For the first time, two types of genetic material--both nuclear and mitochondrial DNA--have been used to verify a new species designation of great whale, according to the Wildlife Conservation Society and other groups in The Royal Society's Proceedings: Biological Sciences. (2005-02-16)
Mollusk research center will propagate endangered species
A new Freshwater Mollusk Conservation Center has been established at Virginia Tech to study and propagate some of the 70 endangered mussel species in the United States. (2004-10-20)
After 100 years in captivity, a look at the world's last truly wild horses
researchers reporting in the Cell Press journal Current Biology on Sept. (2015-09-24)
Top predators also have sway over climate
University of British Columbia researchers have found that when the animals at the top of the food chain are removed, freshwater ecosystems emit a lot more carbon dioxide into the atmosphere. (2013-02-17)
Still capable of adapting: Research team studies genetic diversity of living fossils
The morphology of coelacanths has not fundamentally changed since the Devonian age, that is, for about 400 million years. (2012-06-14)
News tip: Duke marine biologist calls for whale-proof fishing gear

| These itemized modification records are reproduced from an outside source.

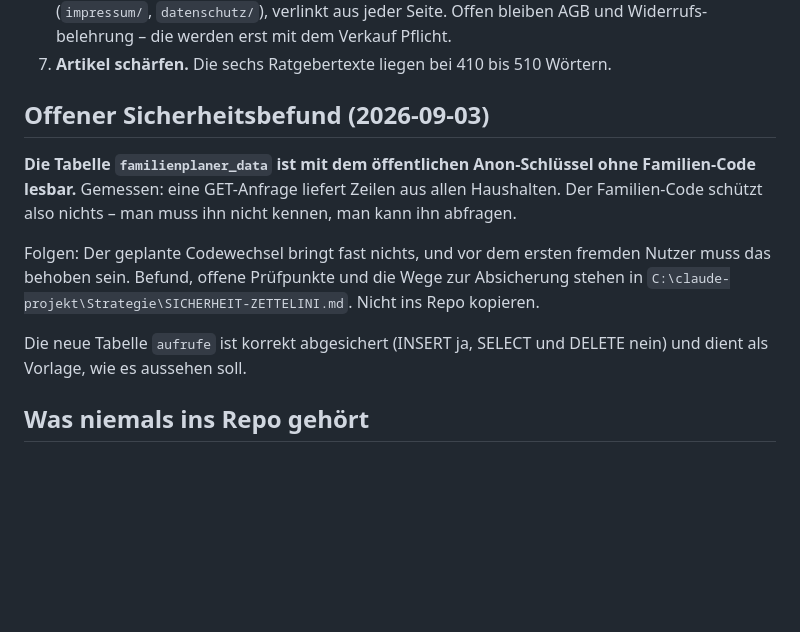
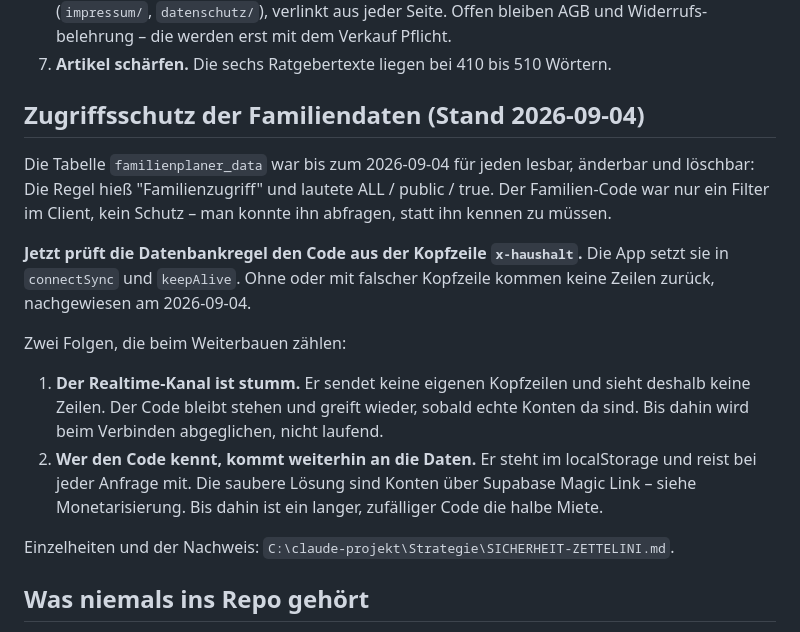
Before and after one commit to tomschoenknecht/familienplaner, a Markdown page: CLAUDE.md, the part around the change. GitHub-like rendering; blank space fills up the shorter version.

Commit message:
Zugriffsschutz greift: Familiendaten nur noch mit gueltigem Code
Die Regel auf familienplaner_data ist getauscht. Statt "ALL, public, true"
prueft sie jetzt den Familien-Code aus der Kopfzeile x-haushalt.

Nachgewiesen nach der Umstellung:
- ohne Kopfzeile: keine Zeilen
- mit falscher Kopfzeile: keine Zeilen
- mit gueltiger Kopfzeile: lesen, schreiben und loeschen funktionieren, der
  Sync in der Live-App meldet "Synchron"
- die Zaehlertabelle bleibt unveraendert geschuetzt

Hier nur die Dokumentation; die Regel selbst liegt in der Datenbank.

Zwei Folgen sind vermerkt: Der Realtime-Kanal ist stumm, weil er keine eigenen
Kopfzeilen sendet – abgeglichen wird beim Verbinden statt laufend. Und der Code
schuetzt weiterhin nur, solange ihn niemand kennt; echte Konten bleiben das Ziel.

Co-Authored-By: Claude Opus 5 <noreply@anthropic.com>

```diff
--- a/CLAUDE.md
+++ b/CLAUDE.md
@@ -91,18 +91,26 @@ Der Reichweitenplan liegt seit der Übergabe hier im Projekt: `REICHWEITE.md`.
    belehrung – die werden erst mit dem Verkauf Pflicht.
 7. **Artikel schärfen.** Die sechs Ratgebertexte liegen bei 410 bis 510 Wörtern.
 
-## Offener Sicherheitsbefund (2026-09-03)
+## Zugriffsschutz der Familiendaten (Stand 2026-09-04)
 
-**Die Tabelle `familienplaner_data` ist mit dem öffentlichen Anon-Schlüssel ohne Familien-Code
-lesbar.** Gemessen: eine GET-Anfrage liefert Zeilen aus allen Haushalten. Der Familien-Code schützt
-also nichts – man muss ihn nicht kennen, man kann ihn abfragen.
+Die Tabelle `familienplaner_data` war bis zum 2026-09-04 für jeden lesbar, änderbar und löschbar:
+Die Regel hieß "Familienzugriff" und lautete ALL / public / true. Der Familien-Code war nur ein
+Filter im Client, kein Schutz – man konnte ihn abfragen, statt ihn kennen zu müssen.
 
-Folgen: Der geplante Codewechsel bringt fast nichts, und vor dem ersten fremden Nutzer muss das
-behoben sein. Befund, offene Prüfpunkte und die Wege zur Absicherung stehen in
-`C:\claude-projekt\Strategie\SICHERHEIT-ZETTELINI.md`. Nicht ins Repo kopieren.
+**Jetzt prüft die Datenbankregel den Code aus der Kopfzeile `x-haushalt`.** Die App setzt sie in
+`connectSync` und `keepAlive`. Ohne oder mit falscher Kopfzeile kommen keine Zeilen zurück,
+nachgewiesen am 2026-09-04.
 
-Die neue Tabelle `aufrufe` ist korrekt abgesichert (INSERT ja, SELECT und DELETE nein) und dient
-als Vorlage, wie es aussehen soll.
+Zwei Folgen, die beim Weiterbauen zählen:
+
+1. **Der Realtime-Kanal ist stumm.** Er sendet keine eigenen Kopfzeilen und sieht deshalb keine
+   Zeilen. Der Code bleibt stehen und greift wieder, sobald echte Konten da sind. Bis dahin wird
+   beim Verbinden abgeglichen, nicht laufend.
+2. **Wer den Code kennt, kommt weiterhin an die Daten.** Er steht im localStorage und reist bei
+   jeder Anfrage mit. Die saubere Lösung sind Konten über Supabase Magic Link – siehe
+   Monetarisierung. Bis dahin ist ein langer, zufälliger Code die halbe Miete.
+
+Einzelheiten und der Nachweis: `C:\claude-projekt\Strategie\SICHERHEIT-ZETTELINI.md`.
 
 ## Was niemals ins Repo gehört
 
```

Current efforts to disentangle an endangered right whale whose flipper is wrapped in fishing gear off the North Carolina coast, while essential, are (2004-03-26)
Isolation of ferret protein promising for cancer, reproductive studies
Biologists studying early pregnancy in ferrets have isolated a protein vital to embryonic implantation. (2003-06-24)
Method to estimate abundance, trends in North Atlantic right whales confirms decline
NOAA Fisheries researchers and colleagues at the New England Aquarium have developed a new model to improve estimates of abundance and population trends of endangered North Atlantic right whales, which have declined in numbers and productivity in recent years. (2017-09-19)
Whale sharks may produce many litters from 1 mating, paternity test shows
University of Illinois at Chicago biologist Jennifer Schmidt analyzed genetic information from preserved whale shark embryos taken from a female caught off the coast of Taiwan 15 years ago. (2010-08-24)
Endangered orangutans face a new threat
The loss of habitats is considered to be the greatest threat to the endangered orangutans. (2015-10-14)
To breathe or to eat: Blue whales forage efficiently to maintain massive body size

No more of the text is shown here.